Whether it’s The Bachelor, The Bachelorette, Bachelor in Paradise or all of the above, I’m a total sucker for trashy guilty pleasure TV shows. And every time ABC expands its popular dating franchise (for example, Listen to Your Heart and Bachelor in Quarantine), I’m faced with the same dilemma: Why do I feel obligated to watch when I know each season will only end in disappointment?

It’s not that I’m ashamed that I’ve watched all 24 seasons of The Bachelor, 15 seasons of The Bachelorette and six seasons of Bachelor in Paradise. (There’s also The Bachelor Winter Games and three seasons of Bachelor Pad, but who’s counting?) However, when I think about it in terms of hours spent watching Chris Harrison and co., it’s…alarming.

Sure, you might not be as obsessed as I am, but if you’ve ever watched an episode, you’ve probably experienced the draw that I’m talking about. You know, that desperate need to tune in every Monday night, knowing that each season will only end in disappointment. This regret stems from failed engagements and last-minute changes of heart that result in single Bachelor alums like Peter Weber. Regardless of the outcome, it almost always ends in disaster, and I’m very rarely satisfied with the result.

So, why do I continue watching The Bachelor when I know it’s only going to end with me throwing my microwave dinner at the TV?

The Bachelor series is a plunge into a world that is so unlike our own when it comes to dating and love that it’s essentially a fantasy,” Maddie Pasquariello (who has a master’s degree specializing in behavior change) told me. “People enjoy this kind of escape in the same way they enjoy traveling or video games.”

This is why The Bachelor is especially popular among working individuals, since there’s nothing more satisfying than “turning off” after a long day. “Busy professionals are looking for an excuse to take their mind off their work and personal issues,” says Dina Cataldo, a certified life coach who insists watching The Bachelor can help reduce stress.

bachelor rose ceremony
ABC/John Fleenor

These expert takes made me think about my own behavior, and it suddenly became clear: My obsession with The Bachelor franchise has nothing to do with the actual content. (No offense, Chris Harrison.) Instead, it’s the idea of being able to escape to a universe that is such a train wreck that it makes my own life look like a walk in the park—take Kelsey Weier (from Weber’s season of The Bachelor), who is now a viral meme after getting blasted in the face by a foamy bottle of Champagne. Oh, and don’t even get us started on Weber, who let his mom, Barb, attack his former fling, Madison Prewett, on national television.

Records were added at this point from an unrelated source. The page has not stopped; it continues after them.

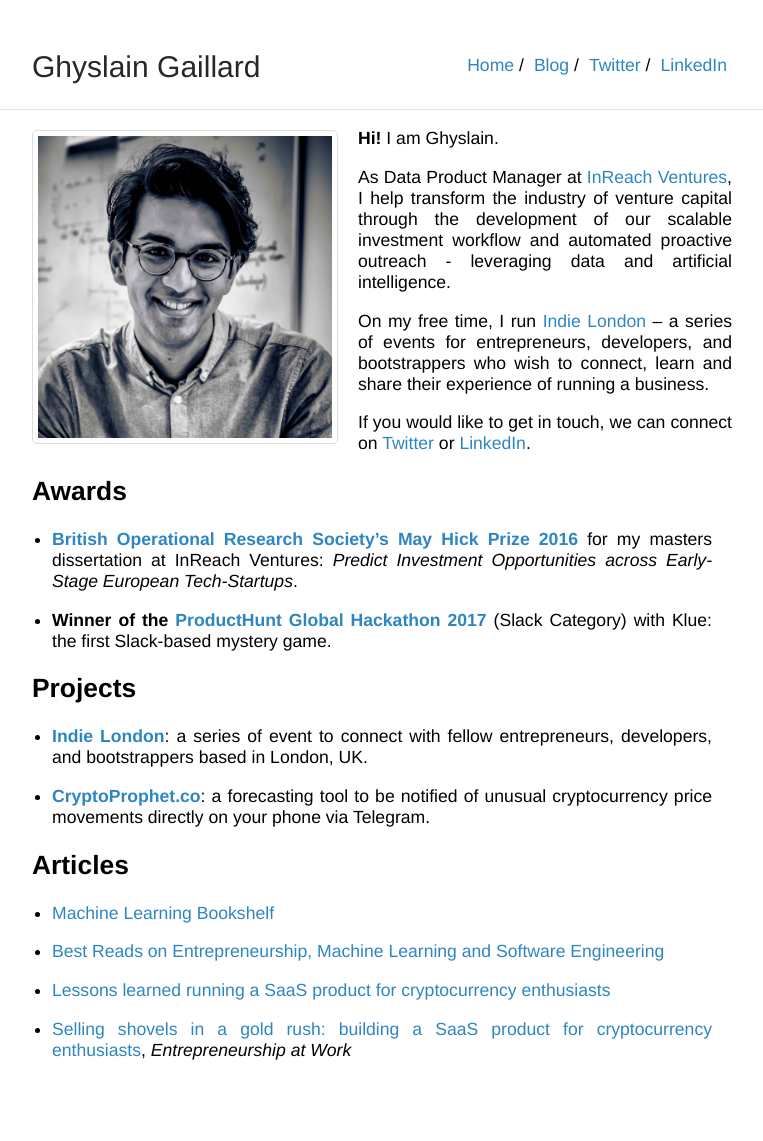
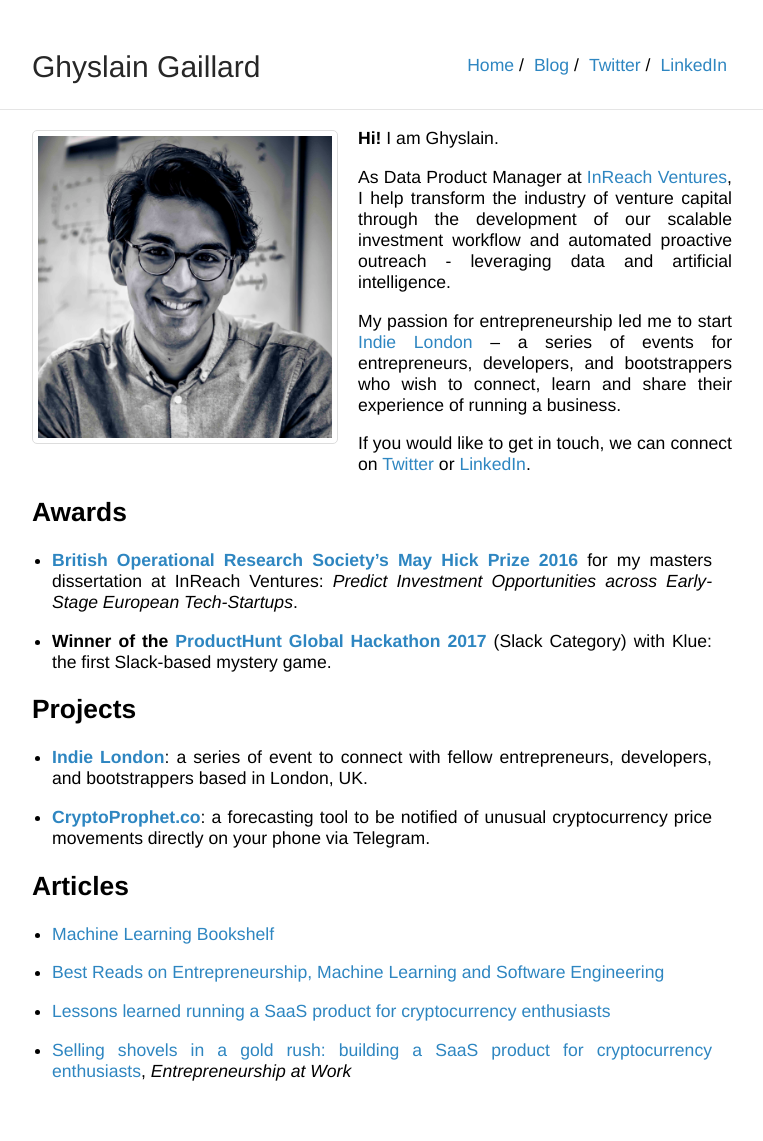
Before and after one commit to ghyslain/ghyslain.me, a Jekyll site: the page built from index.md, in a window 1280 px wide. Shown: the whole page, without its empty margins (258-1021 px from the left). Built offline with Jekyll 4.4.1, drawn with Linux system fonts in a browser that asks for light colours; before the commit the page ends 1120 px from its top, so only the background shows below that.

Commit message:
update indieldn

```diff
--- a/index.md
+++ b/index.md
@@ -11,7 +11,7 @@ title: Ghyslain Gaillard
 
 As Data Product Manager at [InReach Ventures](http://www.inreachventures.com/), I help transform the industry of venture capital through the development of our scalable investment workflow and automated proactive outreach - leveraging data and artificial intelligence.
 
-On my free time, I run [Indie London](https://indieldn.com/) – a series of events for entrepreneurs, developers, and bootstrappers who wish to connect, learn and share their experience of running a business.
+My passion for entrepreneurship led me to start [Indie London](https://indieldn.com/) – a series of events for entrepreneurs, developers, and bootstrappers who wish to connect, learn and share their experience of running a business.
 
 If you would like to get in touch, we can connect on [Twitter](https://twitter.com/iamghyslain) or [LinkedIn](https://www.linkedin.com/in/ghyslaingaillard).
 
```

The more I think about it, the more I realize that The Bachelor is its own genre: fantasy that masquerades as reality. It’s not a gloomy, real-life documentary (you could say something like 90 Day Fiancé is a little too real), but it’s also not a science fiction mind-boggler like Westworld. The Bachelor is exactly what my brain needs to turn off. If the show wasn’t disappointing, it would be an entirely different beast and probably not as relaxing to watch since I know the stakes are so low.

So while a part of me cares if Peter Weber winds up with Hannah Ann Sluss, that’s not really the point. Instead, these shows confirm what I need to be reminded of: Things could be worse. I could be with Juan Pablo Galavis.


Senior Editor

Greta Heggeness is a California-based editor at PureWow and has been writing about entertainment since 2015. She covers everything from awards shows to exclusive celebrity...